[Data records]
────────

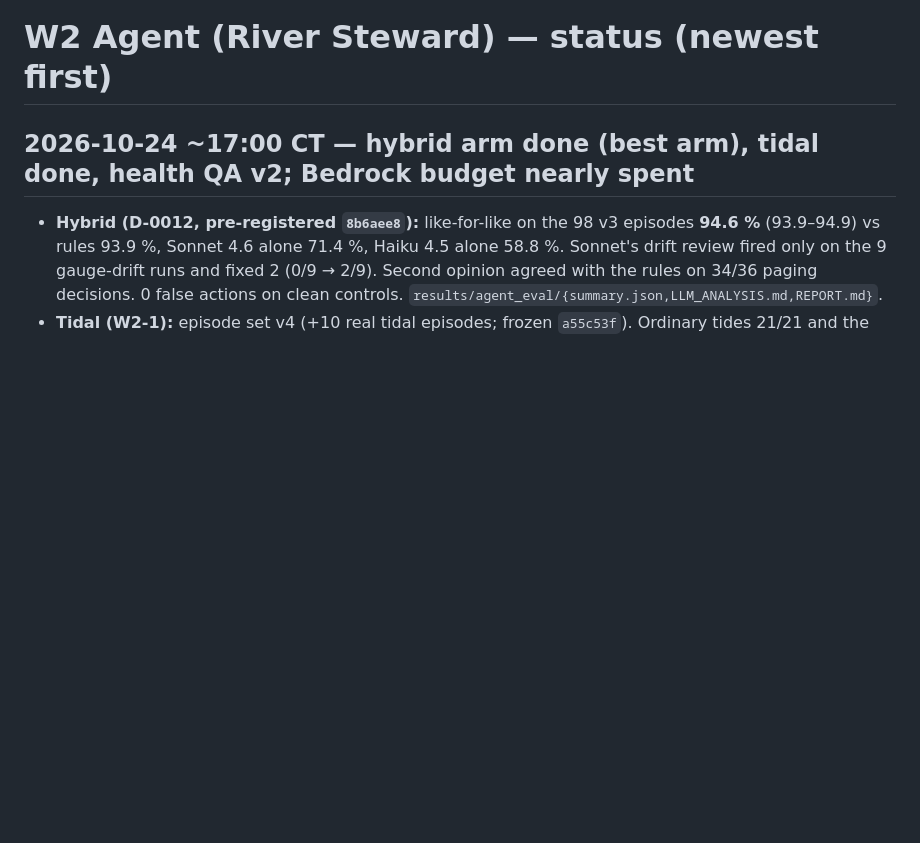
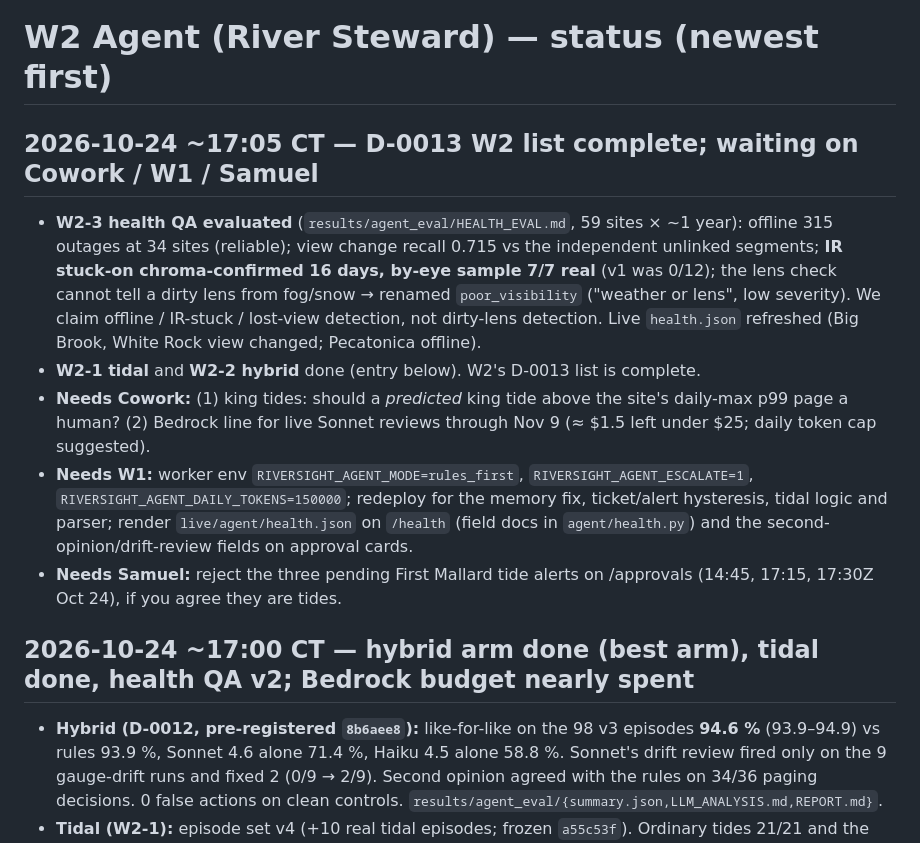
Before and after one commit to samsundar989/opencv-hackathon, a Markdown page: docs/status/W2.md, the part around the change. GitHub-like rendering; blank space fills up the shorter version.

Commit message:
[W2] status: D-0013 W2 list complete; asks for Cowork (king tides, live Bedrock line), W1 (env, redeploy, /health), Samuel (reject tide alerts)
Co-Authored-By: Claude Opus 5.5 <noreply@anthropic.com>

```diff
--- a/docs/status/W2.md
+++ b/docs/status/W2.md
@@ -1,4 +1,11 @@
 # W2 Agent (River Steward) — status (newest first)
+
+## 2026-10-24 ~17:05 CT — D-0013 W2 list complete; waiting on Cowork / W1 / Samuel
+- **W2-3 health QA evaluated** (`results/agent_eval/HEALTH_EVAL.md`, 59 sites × ~1 year): offline 315 outages at 34 sites (reliable); view change recall 0.715 vs the independent unlinked segments; **IR stuck-on chroma-confirmed 16 days, by-eye sample 7/7 real** (v1 was 0/12); the lens check cannot tell a dirty lens from fog/snow → renamed `poor_visibility` ("weather or lens", low severity). We claim offline / IR-stuck / lost-view detection, not dirty-lens detection. Live `health.json` refreshed (Big Brook, White Rock view changed; Pecatonica offline).
+- **W2-1 tidal** and **W2-2 hybrid** done (entry below). W2's D-0013 list is complete.
+- **Needs Cowork:** (1) king tides: should a *predicted* king tide above the site's daily-max p99 page a human? (2) Bedrock line for live Sonnet reviews through Nov 9 (≈ $1.5 left under $25; daily token cap suggested).
+- **Needs W1:** worker env `RIVERSIGHT_AGENT_MODE=rules_first`, `RIVERSIGHT_AGENT_ESCALATE=1`, `RIVERSIGHT_AGENT_DAILY_TOKENS=150000`; redeploy for the memory fix, ticket/alert hysteresis, tidal logic and parser; render `live/agent/health.json` on `/health` (field docs in `agent/health.py`) and the second-opinion/drift-review fields on approval cards.
+- **Needs Samuel:** reject the three pending First Mallard tide alerts on /approvals (14:45, 17:15, 17:30Z Oct 24), if you agree they are tides.
 
 ## 2026-10-24 ~17:00 CT — hybrid arm done (best arm), tidal done, health QA v2; Bedrock budget nearly spent
 - **Hybrid (D-0012, pre-registered `8b6aee8`):** like-for-like on the 98 v3 episodes **94.6 %** (93.9–94.9) vs rules 93.9 %, Sonnet 4.6 alone 71.4 %, Haiku 4.5 alone 58.8 %. Sonnet's drift review fired only on the 9 gauge-drift runs and fixed 2 (0/9 → 2/9). Second opinion agreed with the rules on 34/36 paging decisions. 0 false actions on clean controls. `results/agent_eval/{summary.json,LLM_ANALYSIS.md,REPORT.md}`.
```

────────

* [INSTRUCTIONS FOR THE TASK]:
A faithful, word-for-word copy of the data is needed; the pictures should not appear in it.

* [WRITTEN RESPONSE]:
Before and after one commit to samsundar989/opencv-hackathon, a Markdown page: docs/status/W2.md, the part around the change. GitHub-like rendering; blank space fills up the shorter version.

Commit message:
[W2] status: D-0013 W2 list complete; asks for Cowork (king tides, live Bedrock line), W1 (env, redeploy, /health), Samuel (reject tide alerts)
Co-Authored-By: Claude Opus 5.5 <noreply@anthropic.com>

```diff
--- a/docs/status/W2.md
+++ b/docs/status/W2.md
@@ -1,4 +1,11 @@
 # W2 Agent (River Steward) — status (newest first)
+
+## 2026-10-24 ~17:05 CT — D-0013 W2 list complete; waiting on Cowork / W1 / Samuel
+- **W2-3 health QA evaluated** (`results/agent_eval/HEALTH_EVAL.md`, 59 sites × ~1 year): offline 315 outages at 34 sites (reliable); view change recall 0.715 vs the independent unlinked segments; **IR stuck-on chroma-confirmed 16 days, by-eye sample 7/7 real** (v1 was 0/12); the lens check cannot tell a dirty lens from fog/snow → renamed `poor_visibility` ("weather or lens", low severity). We claim offline / IR-stuck / lost-view detection, not dirty-lens detection. Live `health.json` refreshed (Big Brook, White Rock view changed; Pecatonica offline).
+- **W2-1 tidal** and **W2-2 hybrid** done (entry below). W2's D-0013 list is complete.
+- **Needs Cowork:** (1) king tides: should a *predicted* king tide above the site's daily-max p99 page a human? (2) Bedrock line for live Sonnet reviews through Nov 9 (≈ $1.5 left under $25; daily token cap suggested).
+- **Needs W1:** worker env `RIVERSIGHT_AGENT_MODE=rules_first`, `RIVERSIGHT_AGENT_ESCALATE=1`, `RIVERSIGHT_AGENT_DAILY_TOKENS=150000`; redeploy for the memory fix, ticket/alert hysteresis, tidal logic and parser; render `live/agent/health.json` on `/health` (field docs in `agent/health.py`) and the second-opinion/drift-review fields on approval cards.
+- **Needs Samuel:** reject the three pending First Mallard tide alerts on /approvals (14:45, 17:15, 17:30Z Oct 24), if you agree they are tides.
 
 ## 2026-10-24 ~17:00 CT — hybrid arm done (best arm), tidal done, health QA v2; Bedrock budget nearly spent
 - **Hybrid (D-0012, pre-registered `8b6aee8`):** like-for-like on the 98 v3 episodes **94.6 %** (93.9–94.9) vs rules 93.9 %, Sonnet 4.6 alone 71.4 %, Haiku 4.5 alone 58.8 %. Sonnet's drift review fired only on the 9 gauge-drift runs and fixed 2 (0/9 → 2/9). Second opinion agreed with the rules on 34/36 paging decisions. 0 false actions on clean controls. `results/agent_eval/{summary.json,LLM_ANALYSIS.md,REPORT.md}`.
```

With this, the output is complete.